Katherine Sharkey, MD, PhD, an associate professor of medicine and of psychiatry and human behavior who studies sleep and circadian rhythms, particularly as they relate to mood regulation and women’s health, has the answer.
About 17 percent of women have obstructive sleep apnea (OSA), yet 90 percent of them don’t know it. Though more men than women have it, women are less likely to be diagnosed because of differences in the prevailing symptoms and idiosyncrasies of sleep testing.
Women with OSA are more likely than men to report symptoms of irritability, depression, and headaches. As a result, their primary care provider may send them to therapy, prescribe an antidepressant, or begin a workup for migraine.
Furthermore, sleep testing can result in false negatives in female patients. Women are more likely to have arousals from sleep as opposed to oxygen desaturation. The most common diagnostic test for sleep apnea is the home sleep test (HST). Home testing is great—we can screen a lot more people than if they all had to come into the lab—but it only measures breathing, not EEG. Therefore HSTs can’t detect the arousals that are more common in women.

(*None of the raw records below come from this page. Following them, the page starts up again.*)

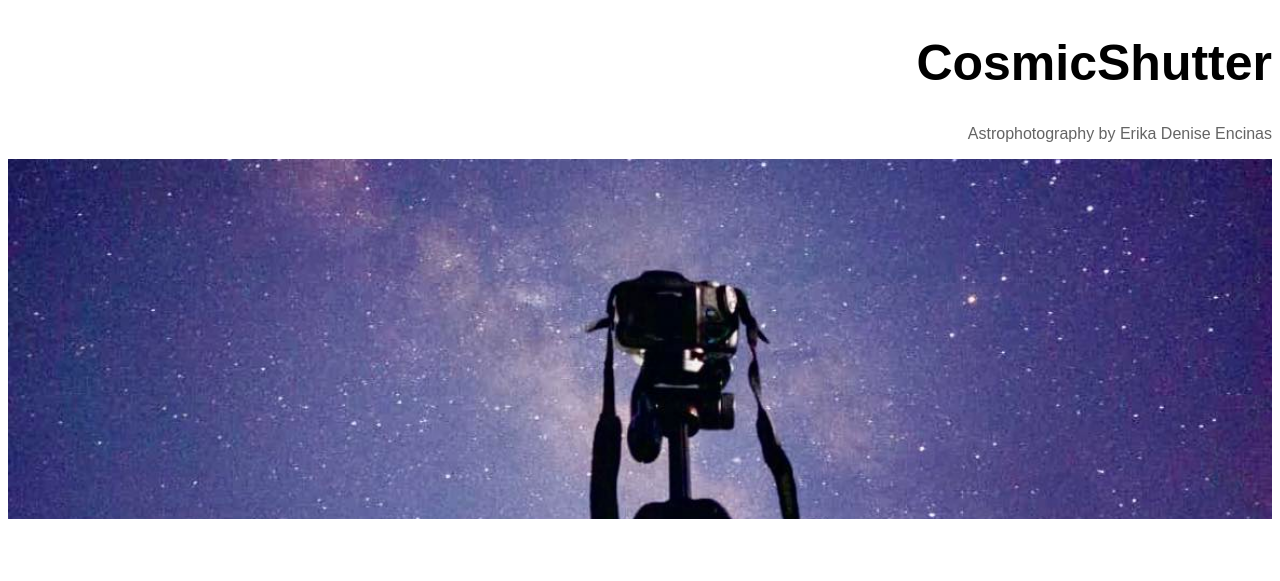
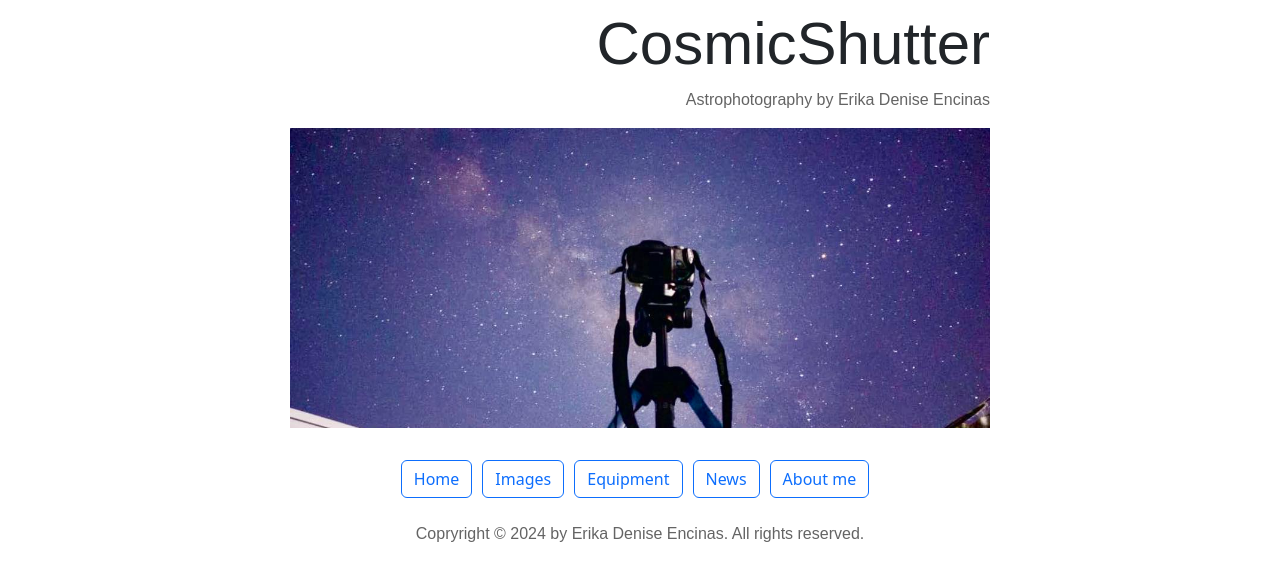
Before and after one commit to astrodenise/astrophotography-website, a Flask app: page / in a window 1280 px wide. Shown: the top 581 px of the page. Run offline with Flask 3, Linux system fonts and the light colour scheme.

Commit message:
add buttons

```diff
--- a/templates/home.html
+++ b/templates/home.html
@@ -1,31 +1,58 @@
 <!DOCTYPE html>
 <html>
     <head>
-        <title>CosmicShutter</title>
+    <title>CosmicShutter</title>
+    <meta charset="UTF-8">
+    <meta name="viewport" content="width=device-width, initial-scale=1">
+    <link href="https://cdn.jsdelivr.net/npm/bootstrap@5.3.8/dist/css/bootstrap.min.css" rel="stylesheet" integrity="sha384-sRIl4kxILFvY47J16cr9ZwB07vP4J8+LH7qKQnuqkuIAvNWLzeN8tE5YBujZqJLB" crossorigin="anonymous">
+
+    <style>
+     #banner {
+        height: 300px;
+        width: 100%;
+        object-fit:cover;
+        margin-bottom: 16px;
+     }
+   </style>
+    <head>
         <style>
             h1 {
                 text-align: right;
-                font-size: 50px;
+                font-size: 60px;
                 font-family: Arial;
             }
 
-                #banner {
-                    height: 360px;
-                    width: 100%;
-                    object-fit:cover;
-                    margin-bottom: 16px;
-      }
+
             p {
                 text-align: right;
                 font-size: 10;
                 font-family: Arial;
                 color: rgb(100, 100, 100)
             }
+
+            #container {
+                max-width: 700px;
+                margin: 0 auto;
+            }
+
+            .buttons button {
+                 margin-right: 10px;
+        }
         </style>
     </head>
     <body>
-       <h1>CosmicShutter</h1>
-       <p> Astrophotography by Erika Denise Encinas<p>
-       <img id="banner" src="http://127.0.0.1:5000/static/milkyway.jpg">
+       <div id="container">
+       <h1 class="text-right mt-2"> CosmicShutter</h1>
+       <p class="text-right mt-0"> Astrophotography by Erika Denise Encinas<p>
+       <img class="img-fluid" id="banner" src="http://127.0.0.1:5000/static/milkyway.jpg">
+       <div>
+        <div class="buttons" style="text-align: center;">
+        <button class="btn btn-outline-primary btn-ig">Home
+        <button class="btn btn-outline-primary btn-ig">Images
+        <button class="btn btn-outline-primary btn-ig">Equipment
+        <button class="btn btn-outline-primary btn-ig">News
+        <button class="btn btn-outline-primary btn-ig">About me
+        </div>
+            <p class="text-center mt-4"> Copryright © 2024 by Erika Denise Encinas. All rights reserved.<p>
     </body>
 </html>
```
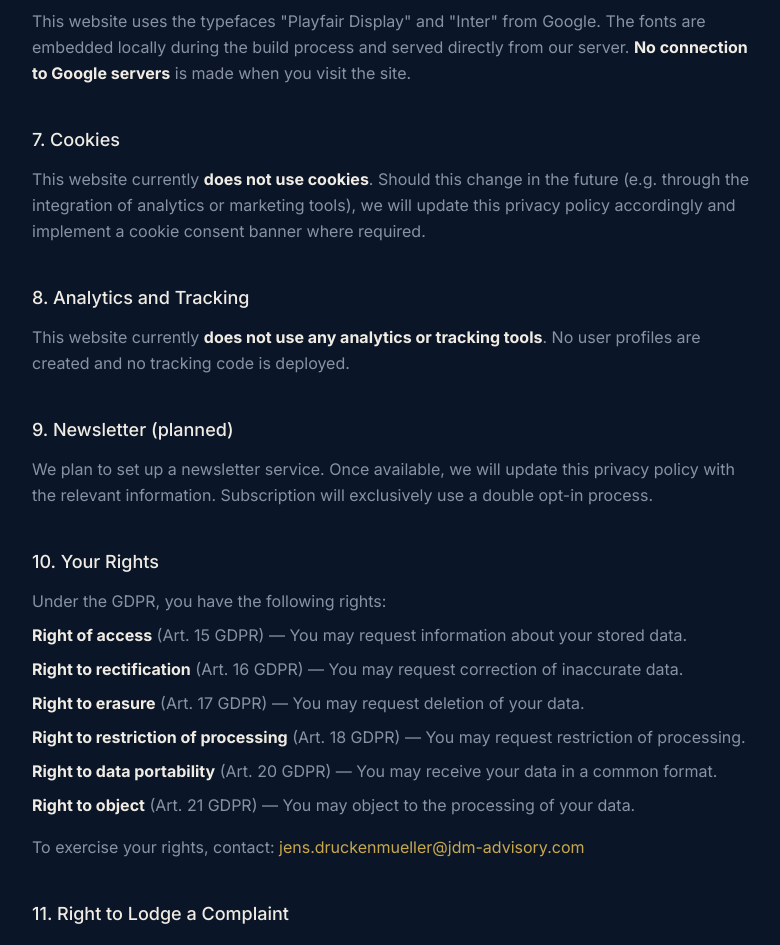
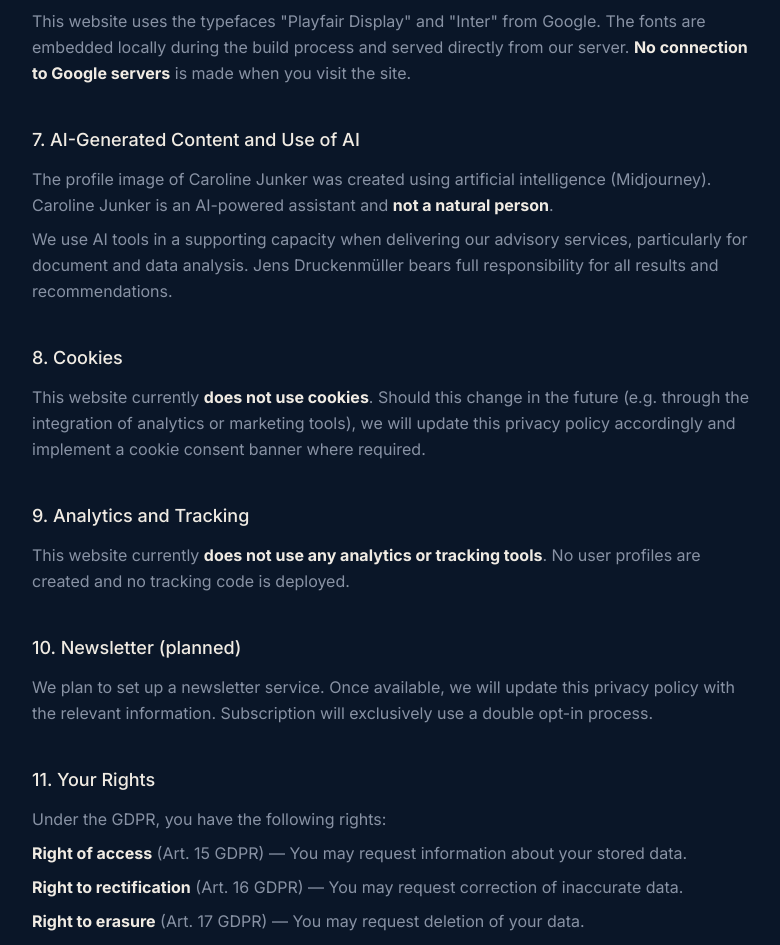
Before and after one commit to carolinejunker/jdm-advisory, a Next.js app: page /en/privacy in a window 1280 px wide. Shown: the part 1660-2605 px from the top of the page, without its empty margins (248-1028 px from the left). Built offline with nearby package versions, Linux system fonts and the light colour scheme; a web font is replaced by a local one.

Commit message:
Add AI disclosure to privacy policy (DE + EN)

```diff
--- a/src/app/datenschutz/page.tsx
+++ b/src/app/datenschutz/page.tsx
@@ -132,7 +132,24 @@ export default function DatenschutzPage() {
 
             {/* 7 */}
             <section>
-              <h2 className="text-cream font-medium text-lg mb-3">7. Cookies</h2>
+              <h2 className="text-cream font-medium text-lg mb-3">7. KI-generierte Inhalte und KI-Einsatz</h2>
+              <p>
+                Das Profilbild von Caroline Junker wurde mittels künstlicher
+                Intelligenz (Midjourney) erstellt. Caroline Junker ist eine
+                KI-gestützte Assistenz und <strong className="text-cream">keine
+                natürliche Person</strong>.
+              </p>
+              <p className="mt-2">
+                Bei der Erbringung unserer Beratungsdienstleistungen setzen wir
+                KI-Tools unterstützend ein, insbesondere zur Analyse von Dokumenten
+                und Daten. Die inhaltliche Verantwortung für alle Ergebnisse und
+                Empfehlungen liegt stets bei Jens Druckenmüller.
+              </p>
+            </section>
+
+            {/* 8 */}
+            <section>
+              <h2 className="text-cream font-medium text-lg mb-3">8. Cookies</h2>
               <p>
                 Diese Website verwendet derzeit <strong className="text-cream">keine Cookies</strong>.
                 Sollte sich dies in Zukunft ändern (z.B. durch die Einbindung von
@@ -144,7 +161,7 @@ export default function DatenschutzPage() {
 
             {/* 8 */}
             <section>
-              <h2 className="text-cream font-medium text-lg mb-3">8. Analyse und Tracking</h2>
+              <h2 className="text-cream font-medium text-lg mb-3">9. Analyse und Tracking</h2>
               <p>
                 Diese Website nutzt derzeit <strong className="text-cream">keine Analyse- oder
                 Tracking-Tools</strong>. Es werden keine Nutzungsprofile erstellt und
@@ -154,7 +171,7 @@ export default function DatenschutzPage() {
 
             {/* 9 */}
             <section>
-              <h2 className="text-cream font-medium text-lg mb-3">9. Newsletter (geplant)</h2>
+              <h2 className="text-cream font-medium text-lg mb-3">10. Newsletter (geplant)</h2>
               <p>
                 Wir planen, einen Newsletter-Dienst einzurichten. Sobald dieser
                 verfügbar ist, werden wir diese Datenschutzerklärung um die
@@ -165,7 +182,7 @@ export default function DatenschutzPage() {
 
             {/* 10 */}
             <section>
-              <h2 className="text-cream font-medium text-lg mb-3">10. Ihre Rechte</h2>
+              <h2 className="text-cream font-medium text-lg mb-3">11. Ihre Rechte</h2>
               <p>Sie haben nach der DSGVO folgende Rechte:</p>
               <ul className="mt-2 space-y-2">
                 <li><strong className="text-cream">Auskunftsrecht</strong> (Art. 15 DSGVO) — Sie können Auskunft über Ihre gespeicherten Daten verlangen.</li>
@@ -183,7 +200,7 @@ export default function DatenschutzPage() {
 
             {/* 11 */}
             <section>
-              <h2 className="text-cream font-medium text-lg mb-3">11. Beschwerderecht</h2>
+              <h2 className="text-cream font-medium text-lg mb-3">12. Beschwerderecht</h2>
               <p>
                 Sie haben das Recht, sich bei einer Datenschutz-Aufsichtsbehörde zu
                 beschweren. Zuständige Aufsichtsbehörde in Luxemburg:
@@ -201,7 +218,7 @@ export default function DatenschutzPage() {
 
             {/* 12 */}
             <section>
-              <h2 className="text-cream font-medium text-lg mb-3">12. Änderungen</h2>
+              <h2 className="text-cream font-medium text-lg mb-3">13. Änderungen</h2>
               <p>
                 Wir behalten uns vor, diese Datenschutzerklärung anzupassen, um sie
                 stets den aktuellen rechtlichen Anforderungen und tatsächlichen
--- a/src/app/en/privacy/page.tsx
+++ b/src/app/en/privacy/page.tsx
@@ -121,7 +121,21 @@ export default function PrivacyPage() {
             </section>
 
             <section>
-              <h2 className="text-cream font-medium text-lg mb-3">7. Cookies</h2>
+              <h2 className="text-cream font-medium text-lg mb-3">7. AI-Generated Content and Use of AI</h2>
+              <p>
+                The profile image of Caroline Junker was created using artificial
+                intelligence (Midjourney). Caroline Junker is an AI-powered assistant
+                and <strong className="text-cream">not a natural person</strong>.
+              </p>
+              <p className="mt-2">
+                We use AI tools in a supporting capacity when delivering our advisory
+                services, particularly for document and data analysis. Jens Druckenmüller
+                bears full responsibility for all results and recommendations.
+              </p>
+            </section>
+
+            <section>
+              <h2 className="text-cream font-medium text-lg mb-3">8. Cookies</h2>
               <p>
                 This website currently <strong className="text-cream">does not use cookies</strong>.
                 Should this change in the future (e.g. through the integration of
@@ -131,7 +145,7 @@ export default function PrivacyPage() {
             </section>
 
             <section>
-              <h2 className="text-cream font-medium text-lg mb-3">8. Analytics and Tracking</h2>
+              <h2 className="text-cream font-medium text-lg mb-3">9. Analytics and Tracking</h2>
               <p>
                 This website currently <strong className="text-cream">does not use any analytics or
                 tracking tools</strong>. No user profiles are created and no tracking
@@ -140,7 +154,7 @@ export default function PrivacyPage() {
             </section>
 
             <section>
-              <h2 className="text-cream font-medium text-lg mb-3">9. Newsletter (planned)</h2>
+              <h2 className="text-cream font-medium text-lg mb-3">10. Newsletter (planned)</h2>
               <p>
                 We plan to set up a newsletter service. Once available, we will update
                 this privacy policy with the relevant information. Subscription will
@@ -149,7 +163,7 @@ export default function PrivacyPage() {
             </section>
 
             <section>
-              <h2 className="text-cream font-medium text-lg mb-3">10. Your Rights</h2>
+              <h2 className="text-cream font-medium text-lg mb-3">11. Your Rights</h2>
               <p>Under the GDPR, you have the following rights:</p>
               <ul className="mt-2 space-y-2">
                 <li><strong className="text-cream">Right of access</strong> (Art. 15 GDPR) — You may request information about your stored data.</li>
@@ -166,7 +180,7 @@ export default function PrivacyPage() {
             </section>
 
             <section>
-              <h2 className="text-cream font-medium text-lg mb-3">11. Right to Lodge a Complaint</h2>
+              <h2 className="text-cream font-medium text-lg mb-3">12. Right to Lodge a Complaint</h2>
               <p>
                 You have the right to lodge a complaint with a data protection
                 supervisory authority. The competent authority in Luxembourg:
@@ -183,7 +197,7 @@ export default function PrivacyPage() {
             </section>
 
             <section>
-              <h2 className="text-cream font-medium text-lg mb-3">12. Changes</h2>
+              <h2 className="text-cream font-medium text-lg mb-3">13. Changes</h2>
               <p>
                 We reserve the right to update this privacy policy to ensure it always
                 complies with current legal requirements and reflects the actual state
```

The common co-occurrence of insomnia and sleep apnea in women also increases the likelihood of a false negative.
If these nuances aren’t appreciated, you might think your patient is in the clear. If the clinical suspicion is low and you’re just trying to rule out OSA, then your workup can end with a negative HST. But if the clinical suspicion is high, for example, due to excessive daytime sleepiness, uncontrolled hypertension, or witnessed apneas, and that home study doesn’t show something, then all patients—men and women—should have followup polysomnography in the laboratory.